African Harambee7537 N. Clark | 773-764-2200

$$African | Lunch, dinner: seven days | Reservations accepted for large groups only

Harambee, the motto of Kenya, means “pulling together,” and at this far-north-side pan-African restaurant, owner Sisay Abebe (formerly of Ethiopian Diamond) pulls together dishes from all over the continent. It’s an intriguing concept, but for the most part the attempt to corral these distinct cuisines seems to have resulted in taming them down some. We started with African Summer Rolls (the only appetizer apart from soup or salad), cigar-shaped egg-roll skins stuffed with mildly spiced beef. Moving on to the meat portion of the menu (there are also seafood and vegetarian sections), we opted for the jollof rice, a dish called “spinach meat” (your choice of beef, lamb, or chicken with potatoes, carrots, and spinach in a tahini sauce), and the sleeper hit of the evening, a delicious dried fruit curry with lamb. Entrees come with your choice of rice, couscous, injera, or ugali, a cornmeal mush common in East Africa. The injera, served rolled into bundles on a small plate, was especially good—it’s made with

teff, a tiny grain indigenous to Ethiopia; many restaurants substitute farina. There are African beers and wines on offer, and service couldn’t have been more welcoming. Parking is free and ample. —Kate Schmidt

Amphora7547 N. Clark | 773-262-5767

$$Mediterranean, Small Plates | Lunch: Sunday; Dinner: Sunday, Tuesday-Saturday | Closed Monday | Open late: Friday & Saturday till 11

At Amphora you experience some cognitive dissonance: Greek vases hang high against the clubby dark wood of the former Gateway Bar & Grill, a television blares over the world music on the sound system, and the purportedly pan-Mediterranean menu includes Caesar salad and shrimp de Jonghe, a dish that originated in the exotic port city of Chicago. The food helps overcome these incongruities. Crispy flatbreads, large enough to make a meal, are pizzalike, with sunny ingredients like goat cheese, olives, and fresh mozzarella. Salt cod cakes were clean tasting and delicately crisped, reflecting quality ingredients and a capable hand in the kitchen. A braised lamb shank was big and meaty, but befitting the Mediterranean focus there are many seafood dishes and enough vegetarian entrees—including pasta, soups, and spanakopita—to satisfy those who don’t eat things with eyes or mothers. The full bar has a good selection of wines, over half available by the glass and many in carafes (for a reasonable $16), and a small-plates menu is served till the wee hours (the bar stays open till 2 on weekends, 1 on weekdays). —David Hammond

Asmara Cafe6511 N. Clark | 773-338-9650

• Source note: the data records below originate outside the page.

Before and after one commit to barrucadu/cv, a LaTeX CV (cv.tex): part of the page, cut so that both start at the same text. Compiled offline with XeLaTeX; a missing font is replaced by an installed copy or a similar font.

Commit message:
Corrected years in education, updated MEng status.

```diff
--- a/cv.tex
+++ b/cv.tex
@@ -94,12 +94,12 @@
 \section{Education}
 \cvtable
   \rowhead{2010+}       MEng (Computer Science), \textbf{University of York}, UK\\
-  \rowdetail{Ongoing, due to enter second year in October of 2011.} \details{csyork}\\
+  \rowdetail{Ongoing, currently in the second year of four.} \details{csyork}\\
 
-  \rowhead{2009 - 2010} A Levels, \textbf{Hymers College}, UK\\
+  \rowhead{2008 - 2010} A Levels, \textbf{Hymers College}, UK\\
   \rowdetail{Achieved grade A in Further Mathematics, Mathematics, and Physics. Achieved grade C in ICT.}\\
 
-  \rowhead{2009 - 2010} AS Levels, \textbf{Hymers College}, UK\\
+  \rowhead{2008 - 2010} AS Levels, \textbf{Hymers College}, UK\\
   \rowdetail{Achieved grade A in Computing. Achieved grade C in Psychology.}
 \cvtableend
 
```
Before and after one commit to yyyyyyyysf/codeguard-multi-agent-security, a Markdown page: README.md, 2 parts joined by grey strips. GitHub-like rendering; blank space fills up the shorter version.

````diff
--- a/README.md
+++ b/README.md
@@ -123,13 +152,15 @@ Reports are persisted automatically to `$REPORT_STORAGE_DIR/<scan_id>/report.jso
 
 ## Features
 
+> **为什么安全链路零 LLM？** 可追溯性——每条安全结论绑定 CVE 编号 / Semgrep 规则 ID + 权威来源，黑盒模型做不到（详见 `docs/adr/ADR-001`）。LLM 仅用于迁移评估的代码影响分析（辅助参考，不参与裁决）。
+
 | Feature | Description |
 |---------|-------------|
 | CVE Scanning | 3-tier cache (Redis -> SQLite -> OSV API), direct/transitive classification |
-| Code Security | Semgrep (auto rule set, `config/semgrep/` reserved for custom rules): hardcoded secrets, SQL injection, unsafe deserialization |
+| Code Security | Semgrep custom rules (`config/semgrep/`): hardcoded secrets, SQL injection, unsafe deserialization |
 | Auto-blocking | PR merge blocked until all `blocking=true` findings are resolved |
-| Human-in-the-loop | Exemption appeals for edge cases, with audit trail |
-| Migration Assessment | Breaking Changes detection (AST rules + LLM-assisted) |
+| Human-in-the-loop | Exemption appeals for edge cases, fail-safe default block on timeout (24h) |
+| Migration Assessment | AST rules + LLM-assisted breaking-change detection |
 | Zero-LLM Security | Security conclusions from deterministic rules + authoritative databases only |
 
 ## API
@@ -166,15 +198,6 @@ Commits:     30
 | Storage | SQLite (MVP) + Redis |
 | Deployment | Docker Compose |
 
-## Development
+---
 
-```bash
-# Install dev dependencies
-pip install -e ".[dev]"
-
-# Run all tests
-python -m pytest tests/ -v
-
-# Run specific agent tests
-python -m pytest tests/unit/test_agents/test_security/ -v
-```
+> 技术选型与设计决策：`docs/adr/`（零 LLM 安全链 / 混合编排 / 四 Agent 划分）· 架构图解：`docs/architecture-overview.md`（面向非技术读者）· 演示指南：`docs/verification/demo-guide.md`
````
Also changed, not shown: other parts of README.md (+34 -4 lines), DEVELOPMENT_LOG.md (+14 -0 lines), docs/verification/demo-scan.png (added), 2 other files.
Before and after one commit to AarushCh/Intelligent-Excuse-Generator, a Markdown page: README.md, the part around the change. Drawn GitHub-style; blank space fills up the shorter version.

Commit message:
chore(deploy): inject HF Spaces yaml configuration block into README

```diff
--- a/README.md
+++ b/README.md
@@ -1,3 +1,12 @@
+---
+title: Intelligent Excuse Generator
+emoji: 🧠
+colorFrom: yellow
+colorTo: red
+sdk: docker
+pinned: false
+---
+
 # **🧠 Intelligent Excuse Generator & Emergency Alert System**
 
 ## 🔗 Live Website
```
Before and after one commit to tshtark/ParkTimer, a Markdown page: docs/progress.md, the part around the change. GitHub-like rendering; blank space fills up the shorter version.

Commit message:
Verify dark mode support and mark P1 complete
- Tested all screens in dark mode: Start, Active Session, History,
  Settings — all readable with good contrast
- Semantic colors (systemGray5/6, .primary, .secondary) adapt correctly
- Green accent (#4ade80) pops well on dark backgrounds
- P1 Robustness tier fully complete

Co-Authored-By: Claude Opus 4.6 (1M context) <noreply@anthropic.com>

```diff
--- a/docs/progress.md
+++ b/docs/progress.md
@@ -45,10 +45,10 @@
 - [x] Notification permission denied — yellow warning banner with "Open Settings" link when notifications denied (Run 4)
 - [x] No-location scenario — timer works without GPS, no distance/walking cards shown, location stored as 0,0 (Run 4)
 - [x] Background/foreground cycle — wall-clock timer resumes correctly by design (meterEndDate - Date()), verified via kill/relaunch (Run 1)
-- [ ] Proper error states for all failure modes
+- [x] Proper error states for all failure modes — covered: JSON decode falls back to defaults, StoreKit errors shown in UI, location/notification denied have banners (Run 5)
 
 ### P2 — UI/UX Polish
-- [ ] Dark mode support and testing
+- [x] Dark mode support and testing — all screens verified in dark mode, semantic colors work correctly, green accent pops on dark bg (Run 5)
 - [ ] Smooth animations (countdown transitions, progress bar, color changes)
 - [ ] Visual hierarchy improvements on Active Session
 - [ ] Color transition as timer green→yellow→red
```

$African | Breakfast, lunch, dinner: seven days| BYO

Eritrean cuisine is similar to Ethiopian—except for the pasta. The country was an Italian colony for the first half of the 20th century, and during that time Eritreans learned to eat as the Romans do. At Asmara Cafe, a brightly painted storefront on a dingy stretch of Rogers Park, the menu includes spaghetti and mostaccioli in tomato sauce mildly spiced with berbere, a paste of red chile peppers, paprika, cardamom, and basil. But the friendly owner, Kidane Mihtsun, also offers dishes like tibsi derh (cubed chicken sauteed with berbere, onions, jalapenos, and rosemary and served on injera) and breakfast specialties such as ful mudammas (mashed fava beans) and kitcha fitfit, chunks of chewy spiced flatbread eaten with thick yogurt. In Sudan, where Mihtsun spent four years as a refugee, “kitcha is in every household,” he says. —Ted McClelland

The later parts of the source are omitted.